It's no news that professional journalism, especially of the print variety, is in an ever desperate crisis. The failing economy has only exacerbated the crisis as well as the desperation.
That desperation becomes ever more apparent as the brain trust at the top of mainstream news organizations lashes out at the market, grasping for a stronghold that will preserve what has already disappeared. The more desperate the move, the more evident it becomes that the (old, white, male) leadership of these organizations is completely lost in the (not so new anymore) Internet reality and are, in fact, the largest barrier to their organizations' survival.
Witness this demonstration of ineptitude by the Associated Press:
In its quest to become the RIAA of the newspaper industry, the A.P.’s executives and lawyers are beginning to match their counterparts in the music industry for cluelessness. A country radio station in Tennessee, WTNQ-FM, received a cease-and-desist letter from an A.P. vice president of affiliate relations for posting videos from the A.P.’s official Youtube channel on its Website.
The AP's official channel on YouTube.
Which displays codes for embedding the videos.
A feature that can be turned off.
What is more clueless—not knowing how to operate your own YouTube channel, attacking your affiliate for using it, or not even being aware that you have a YouTube channel? And then to think that it'd be a good idea to emulate the strategy of the music labels?
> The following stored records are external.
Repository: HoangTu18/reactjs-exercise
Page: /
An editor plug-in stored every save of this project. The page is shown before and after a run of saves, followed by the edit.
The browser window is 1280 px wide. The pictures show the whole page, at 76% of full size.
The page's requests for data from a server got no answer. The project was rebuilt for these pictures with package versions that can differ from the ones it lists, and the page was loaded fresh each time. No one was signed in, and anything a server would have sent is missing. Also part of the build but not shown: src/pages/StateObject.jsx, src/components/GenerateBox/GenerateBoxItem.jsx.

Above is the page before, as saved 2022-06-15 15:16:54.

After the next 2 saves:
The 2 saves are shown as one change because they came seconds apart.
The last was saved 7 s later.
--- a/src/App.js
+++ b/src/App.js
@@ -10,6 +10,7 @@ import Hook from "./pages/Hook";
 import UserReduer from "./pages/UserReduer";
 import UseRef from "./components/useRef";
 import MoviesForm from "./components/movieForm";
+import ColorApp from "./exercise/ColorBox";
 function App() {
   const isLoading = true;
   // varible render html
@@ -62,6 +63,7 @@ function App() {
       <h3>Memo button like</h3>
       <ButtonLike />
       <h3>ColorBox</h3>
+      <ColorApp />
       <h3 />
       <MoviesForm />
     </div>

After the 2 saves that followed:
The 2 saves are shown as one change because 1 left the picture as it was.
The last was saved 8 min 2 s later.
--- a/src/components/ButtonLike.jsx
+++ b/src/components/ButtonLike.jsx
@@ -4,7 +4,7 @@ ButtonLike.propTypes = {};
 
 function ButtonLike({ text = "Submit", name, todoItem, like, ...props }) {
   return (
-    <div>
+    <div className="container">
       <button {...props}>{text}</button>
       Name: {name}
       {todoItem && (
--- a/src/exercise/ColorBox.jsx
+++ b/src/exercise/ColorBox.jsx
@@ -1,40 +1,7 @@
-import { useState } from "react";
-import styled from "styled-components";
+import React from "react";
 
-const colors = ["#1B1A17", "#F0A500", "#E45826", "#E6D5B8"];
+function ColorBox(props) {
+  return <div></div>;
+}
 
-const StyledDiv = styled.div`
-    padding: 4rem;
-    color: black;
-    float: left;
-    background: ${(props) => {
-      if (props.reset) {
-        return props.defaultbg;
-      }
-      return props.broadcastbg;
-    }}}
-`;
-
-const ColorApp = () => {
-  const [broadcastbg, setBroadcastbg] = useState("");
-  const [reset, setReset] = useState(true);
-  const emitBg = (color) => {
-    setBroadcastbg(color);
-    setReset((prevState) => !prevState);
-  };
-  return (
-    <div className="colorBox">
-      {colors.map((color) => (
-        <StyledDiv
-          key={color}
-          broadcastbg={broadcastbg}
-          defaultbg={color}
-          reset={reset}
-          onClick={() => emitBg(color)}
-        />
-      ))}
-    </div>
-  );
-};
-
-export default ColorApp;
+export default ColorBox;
You know, because that's worked out so well.
At what point do the shareholders (or members, in the case of the AP) of these organizations realize that top management is in the deep weeds and should be relieved from the angst of trying to navigate out of it?
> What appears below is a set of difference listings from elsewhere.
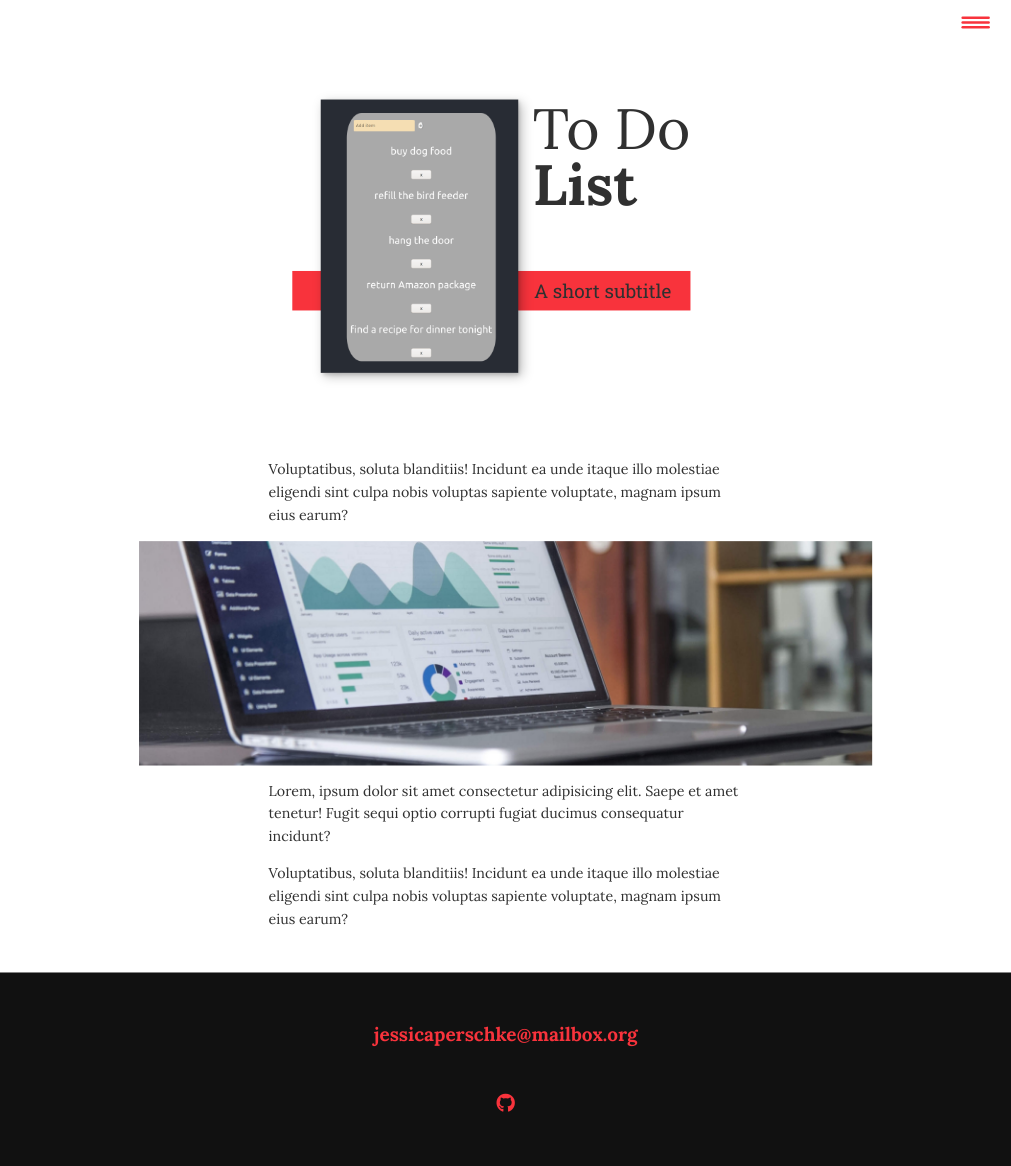
Repository: DinoDime/site
Page: portfolio-item2.html
The author's editor kept a copy of each file at every save. The page is drawn from the files as they stood at one save, then again after the next save.
The browser window is 1280 px wide. The pictures show the whole page, at 79% of full size.
Some web libraries are served in a nearby version.

Above is the page before, as saved 2021-05-03 06:31:52.

After the next save:
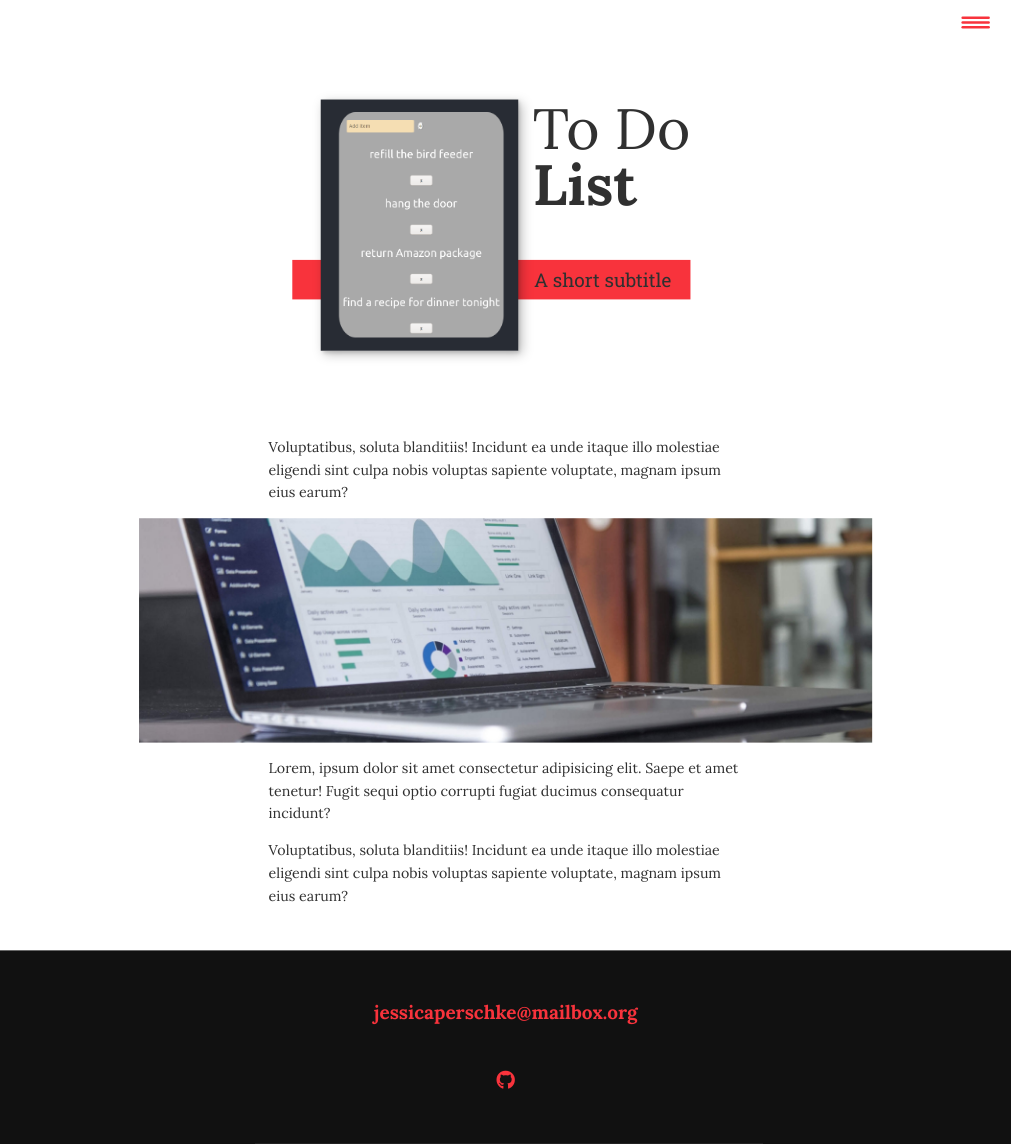
Saved 23 s later.
--- a/portfolio-item2.html
+++ b/portfolio-item2.html
@@ -56,7 +56,7 @@
         To Do <strong>List</strong>
       </h1>
       <p class="section__subtitle section__subtitle--intro">A short subtitle</p>
-      <img src="img/todo.png" alt="" class="intro__img" />
+      <img src="img/todo2.png" alt="" class="intro__img" />
     </section>
 
     <div class="portfolio-item-individual">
Congrats to local journalists Trace Sharp and Christian Grantham on breaking this story and achieving national (even international) coverage of it.